• [To do]
Go over the entries below line by line, copying each one that contains the word "cells".

• [Dataset extract]
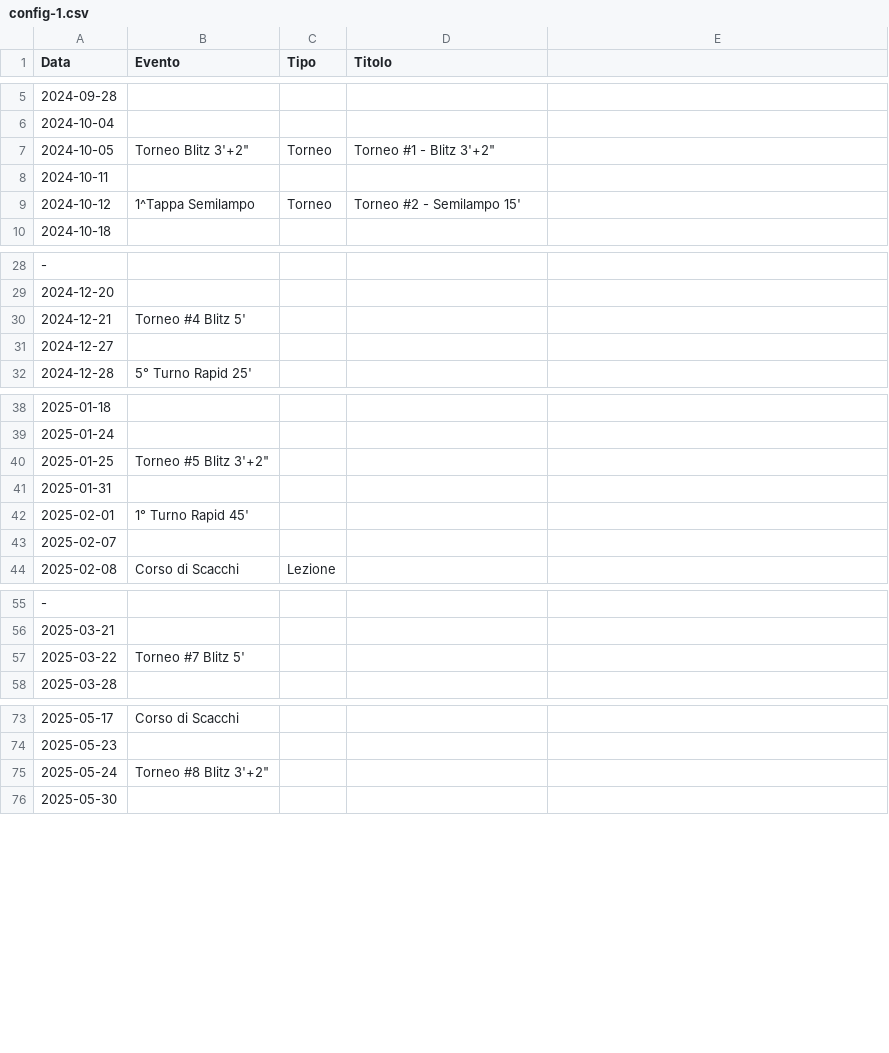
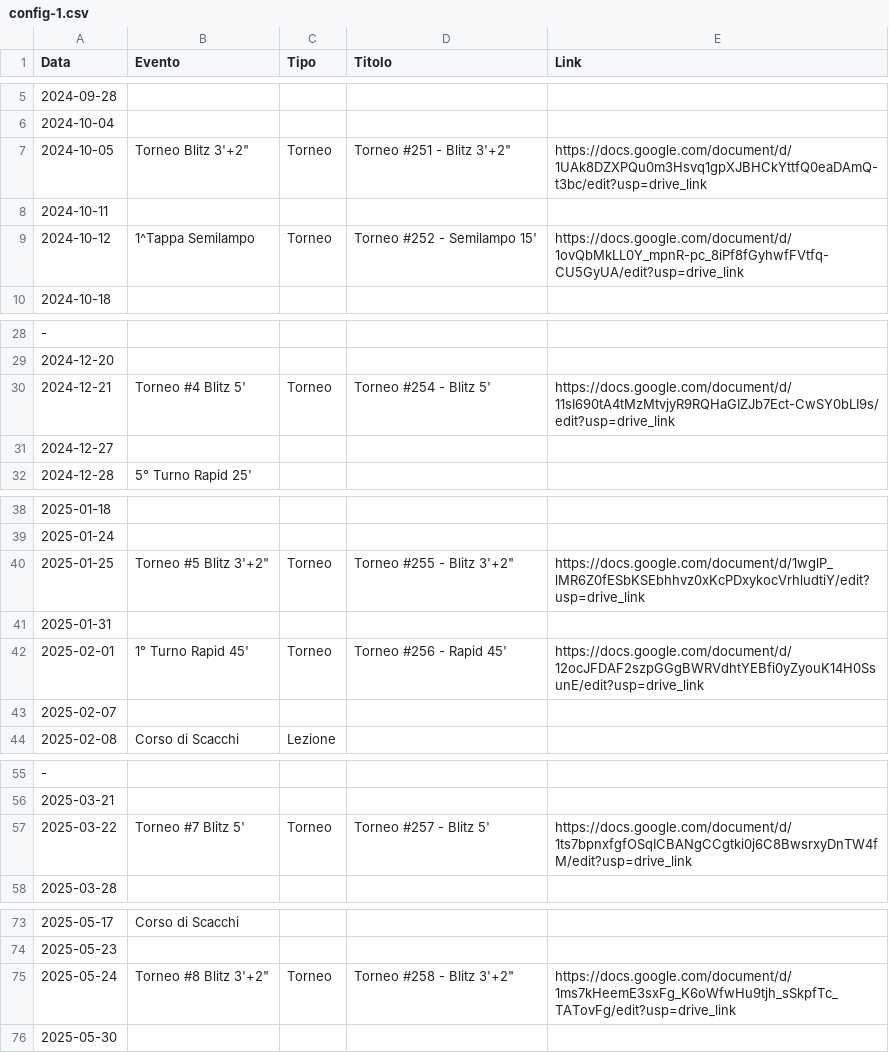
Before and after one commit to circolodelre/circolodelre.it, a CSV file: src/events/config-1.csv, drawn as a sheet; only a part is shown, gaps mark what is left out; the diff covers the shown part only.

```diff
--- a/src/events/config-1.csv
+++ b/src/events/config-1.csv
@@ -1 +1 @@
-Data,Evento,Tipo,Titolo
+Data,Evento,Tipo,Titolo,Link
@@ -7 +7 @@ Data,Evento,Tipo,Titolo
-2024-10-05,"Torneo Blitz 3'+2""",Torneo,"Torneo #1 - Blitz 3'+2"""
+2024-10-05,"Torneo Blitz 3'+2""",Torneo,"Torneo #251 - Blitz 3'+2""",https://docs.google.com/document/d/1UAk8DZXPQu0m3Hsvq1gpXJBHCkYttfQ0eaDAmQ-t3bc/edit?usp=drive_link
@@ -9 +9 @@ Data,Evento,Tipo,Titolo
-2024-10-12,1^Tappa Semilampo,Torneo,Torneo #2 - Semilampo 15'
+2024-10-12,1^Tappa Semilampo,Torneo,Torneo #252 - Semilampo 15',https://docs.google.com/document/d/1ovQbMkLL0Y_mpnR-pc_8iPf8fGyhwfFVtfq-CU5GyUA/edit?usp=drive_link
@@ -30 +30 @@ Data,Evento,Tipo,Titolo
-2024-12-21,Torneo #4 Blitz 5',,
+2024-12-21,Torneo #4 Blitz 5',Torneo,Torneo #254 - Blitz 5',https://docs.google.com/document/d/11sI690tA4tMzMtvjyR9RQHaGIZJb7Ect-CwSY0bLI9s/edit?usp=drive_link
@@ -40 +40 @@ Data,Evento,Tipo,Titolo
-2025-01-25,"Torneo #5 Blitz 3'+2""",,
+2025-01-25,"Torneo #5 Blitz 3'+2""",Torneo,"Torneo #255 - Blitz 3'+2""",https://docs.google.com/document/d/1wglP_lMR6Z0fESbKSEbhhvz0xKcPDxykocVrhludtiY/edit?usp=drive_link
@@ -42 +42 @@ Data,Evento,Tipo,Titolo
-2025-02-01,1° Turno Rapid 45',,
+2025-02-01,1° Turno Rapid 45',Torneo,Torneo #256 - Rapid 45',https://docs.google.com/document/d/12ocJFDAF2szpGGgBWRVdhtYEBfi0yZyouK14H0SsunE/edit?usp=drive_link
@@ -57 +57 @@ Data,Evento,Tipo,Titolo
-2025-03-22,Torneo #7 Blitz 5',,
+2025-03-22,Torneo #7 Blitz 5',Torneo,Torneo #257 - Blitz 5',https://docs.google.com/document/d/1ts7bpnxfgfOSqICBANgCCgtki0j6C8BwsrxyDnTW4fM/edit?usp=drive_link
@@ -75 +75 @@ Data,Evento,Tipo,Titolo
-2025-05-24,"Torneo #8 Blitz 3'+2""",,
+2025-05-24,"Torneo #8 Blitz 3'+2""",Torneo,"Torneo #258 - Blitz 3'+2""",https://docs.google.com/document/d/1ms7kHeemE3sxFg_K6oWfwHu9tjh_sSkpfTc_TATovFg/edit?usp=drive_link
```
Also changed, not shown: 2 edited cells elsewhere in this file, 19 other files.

---

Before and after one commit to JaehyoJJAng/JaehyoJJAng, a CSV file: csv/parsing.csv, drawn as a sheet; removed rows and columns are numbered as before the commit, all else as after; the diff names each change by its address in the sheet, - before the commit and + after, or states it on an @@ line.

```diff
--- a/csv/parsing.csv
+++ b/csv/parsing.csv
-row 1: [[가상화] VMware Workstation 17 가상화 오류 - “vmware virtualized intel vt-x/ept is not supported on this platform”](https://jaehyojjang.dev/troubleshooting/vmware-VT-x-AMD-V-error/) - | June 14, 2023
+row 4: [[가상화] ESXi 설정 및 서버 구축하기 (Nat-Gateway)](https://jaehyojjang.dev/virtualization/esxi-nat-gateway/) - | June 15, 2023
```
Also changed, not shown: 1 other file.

* * *

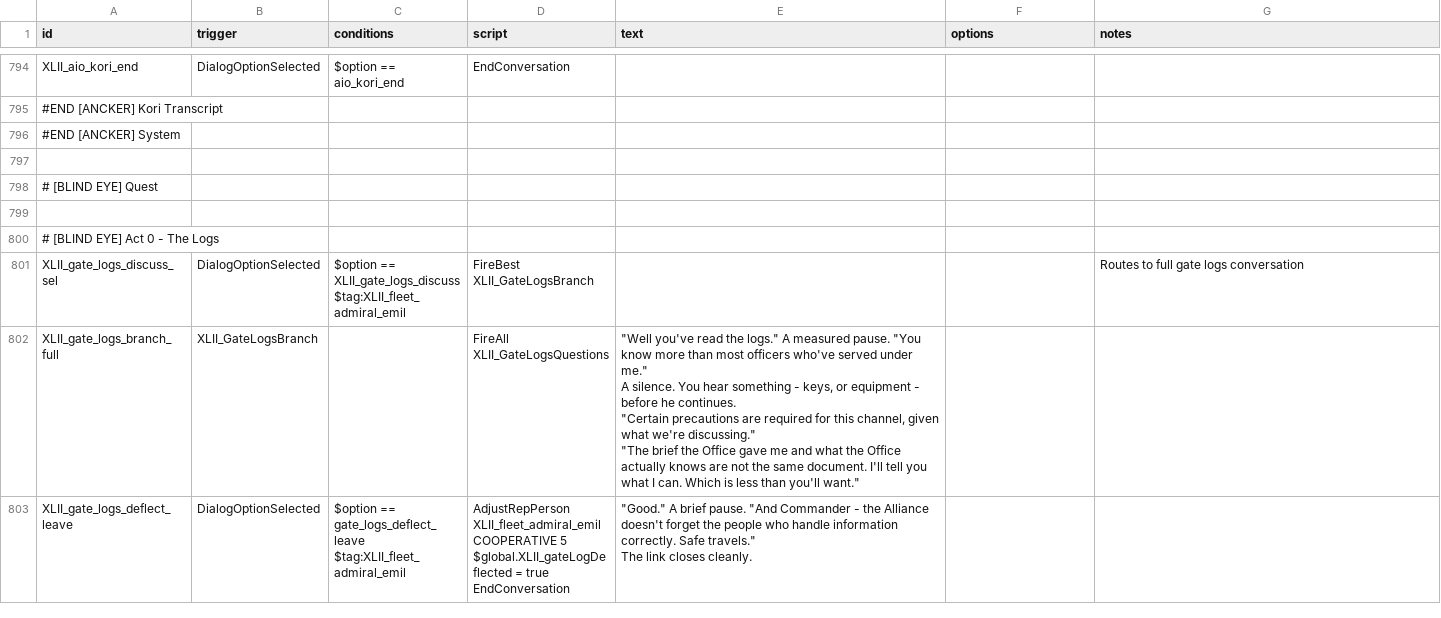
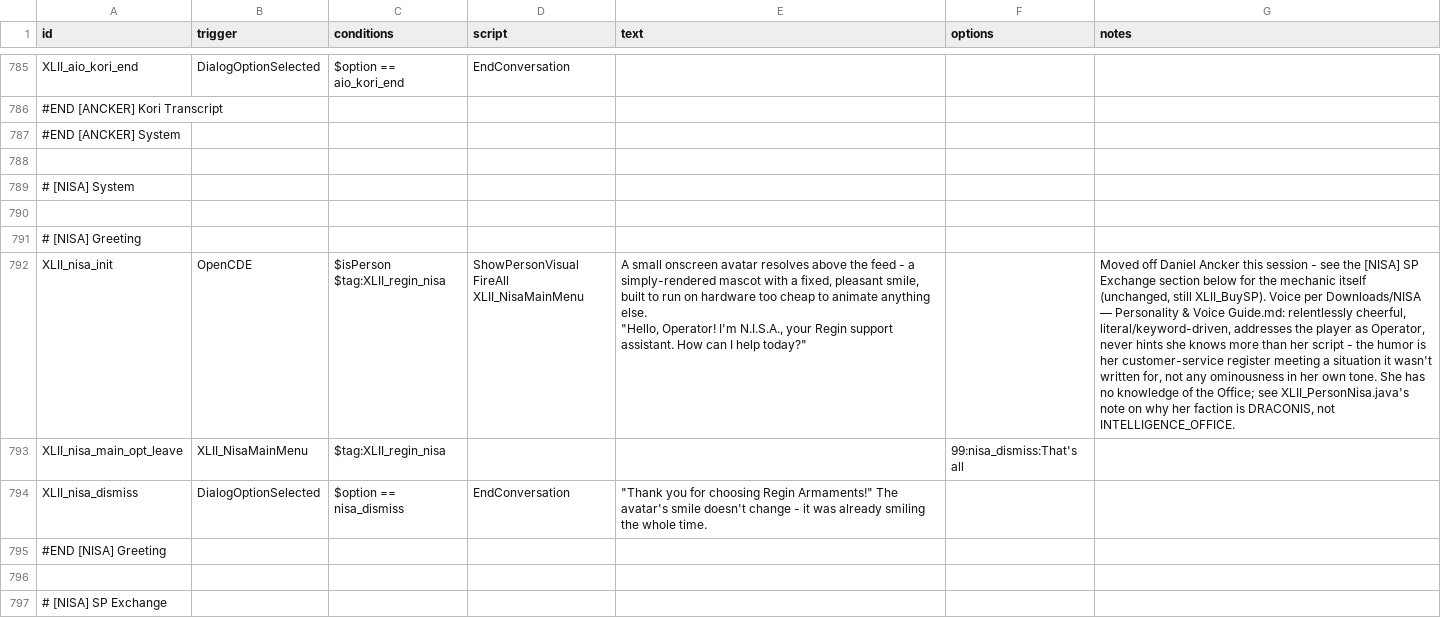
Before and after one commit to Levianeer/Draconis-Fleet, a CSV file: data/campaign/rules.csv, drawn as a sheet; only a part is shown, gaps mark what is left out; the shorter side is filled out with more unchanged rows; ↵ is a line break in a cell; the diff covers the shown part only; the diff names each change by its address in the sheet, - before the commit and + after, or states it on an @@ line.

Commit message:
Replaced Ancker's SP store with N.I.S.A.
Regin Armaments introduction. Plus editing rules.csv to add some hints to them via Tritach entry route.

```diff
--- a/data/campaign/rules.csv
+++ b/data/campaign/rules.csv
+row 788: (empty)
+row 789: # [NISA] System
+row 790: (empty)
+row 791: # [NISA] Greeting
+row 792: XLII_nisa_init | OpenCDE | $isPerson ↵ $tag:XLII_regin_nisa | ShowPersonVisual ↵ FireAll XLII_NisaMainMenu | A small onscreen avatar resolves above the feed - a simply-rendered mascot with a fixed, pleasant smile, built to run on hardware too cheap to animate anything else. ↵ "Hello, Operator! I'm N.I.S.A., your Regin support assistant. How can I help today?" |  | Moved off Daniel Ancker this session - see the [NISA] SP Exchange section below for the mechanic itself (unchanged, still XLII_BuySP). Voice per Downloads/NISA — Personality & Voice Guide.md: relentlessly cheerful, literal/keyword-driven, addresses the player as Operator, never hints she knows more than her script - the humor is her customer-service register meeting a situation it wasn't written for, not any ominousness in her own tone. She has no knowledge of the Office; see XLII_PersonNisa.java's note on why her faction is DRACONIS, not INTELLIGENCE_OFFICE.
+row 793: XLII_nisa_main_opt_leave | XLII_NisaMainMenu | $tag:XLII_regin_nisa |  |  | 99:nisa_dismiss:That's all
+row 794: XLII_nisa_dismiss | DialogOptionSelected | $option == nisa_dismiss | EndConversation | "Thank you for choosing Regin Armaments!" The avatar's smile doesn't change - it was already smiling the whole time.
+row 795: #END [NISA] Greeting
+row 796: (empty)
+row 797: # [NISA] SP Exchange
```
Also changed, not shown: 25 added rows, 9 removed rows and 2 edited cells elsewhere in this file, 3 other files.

• [Solution to the problem]
Also changed, not shown: 2 edited cells elsewhere in this file, 19 other files.
Also changed, not shown: 25 added rows, 9 removed rows and 2 edited cells elsewhere in this file, 3 other files.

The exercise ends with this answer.